The European Commission is exploring ways of reducing the harmful consequences of restructuring operations (reorganisation, shutdown, merger, acquisition, staff reduction, outsourcing or relocation of companies). Against the backdrop of massive layoffs due to the crisis, it launched a public consultation of stakeholders, on 17 January, its aim being to identify best practices and help enhance synergy between employees' representatives, companies, public authorities and EU institutions.
A green paper ( Restructuring and anticipation of change: What lessons from recent experience?') - accompanied by a Commission staff working document ( Restructuring in Europe 2011') - raises a number of questions related to the lessons from the crisis, economic and industrial adaptation and the role of regional and local authorities.

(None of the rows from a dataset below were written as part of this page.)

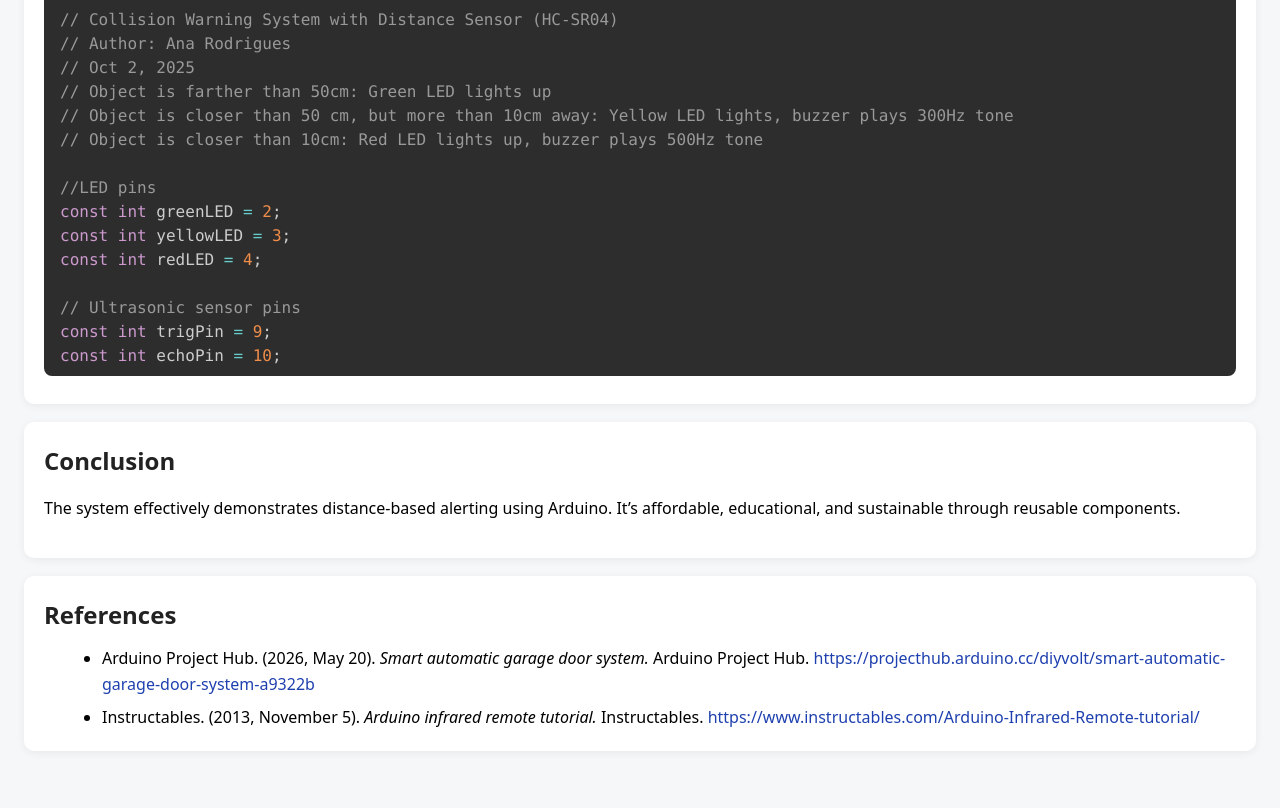
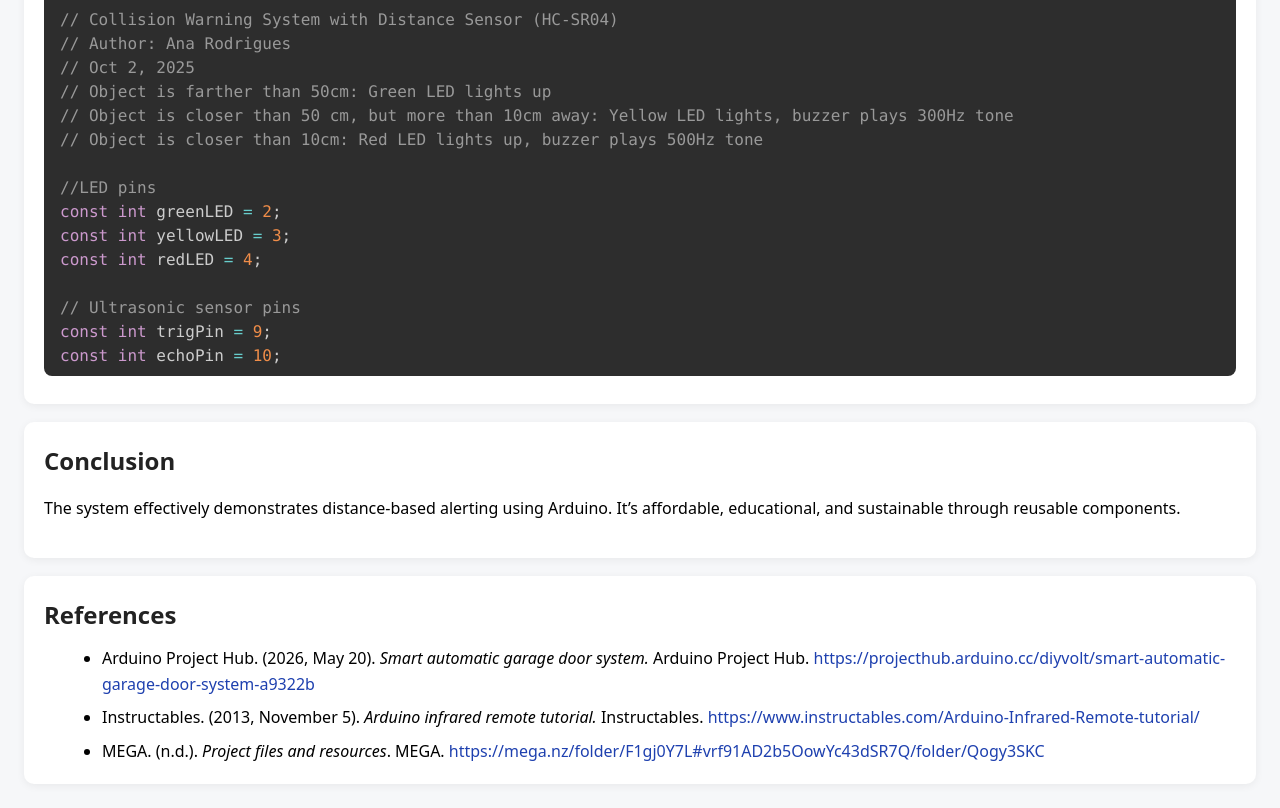
Before and after one commit to KG170/Tech-117-Final-Project, a plain HTML site: page index.html in a window 1280 px wide. Shown: the part 5038-5846 px from the top of the page. Before the commit the page ends 5813 px from the top, so only its background shows below. Drawn offline with nearby package versions, Linux system fonts and the light colour scheme.

Commit message:
Add link to MEGA project files and resources

```diff
--- a/index.html
+++ b/index.html
@@ -430,6 +430,16 @@ void loop() {
       </li>
 
   </ul>
+
+ <ul>
+  <li>
+    MEGA. (n.d.). <em>Project files and resources</em>. MEGA.
+    <a href="https://mega.nz/folder/F1gj0Y7L#vrf91AD2b5OowYc43dSR7Q/folder/Qogy3SKC" target="_blank" rel="noopener noreferrer">
+      https://mega.nz/folder/F1gj0Y7L#vrf91AD2b5OowYc43dSR7Q/folder/Qogy3SKC
+    </a>
+  </li>
+</ul>
+
 </section>
 
 
```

From 2002 to 2010, more than 11,000 restructuring cases were registered by the European Restructuring Monitor, with a ratio of two jobs created for every job lost. From 2008 to 2010, this ratio rose to two and a half to one.
The working document describes the impact of the economic and financial crisis on labour markets and the responses of different stakeholders, in particular through social dialogue. It also illustrates European action to anticipate change and develop skills and stresses the role of EU funds in support of restructuring processes.
The green paper raises the following questions, among others...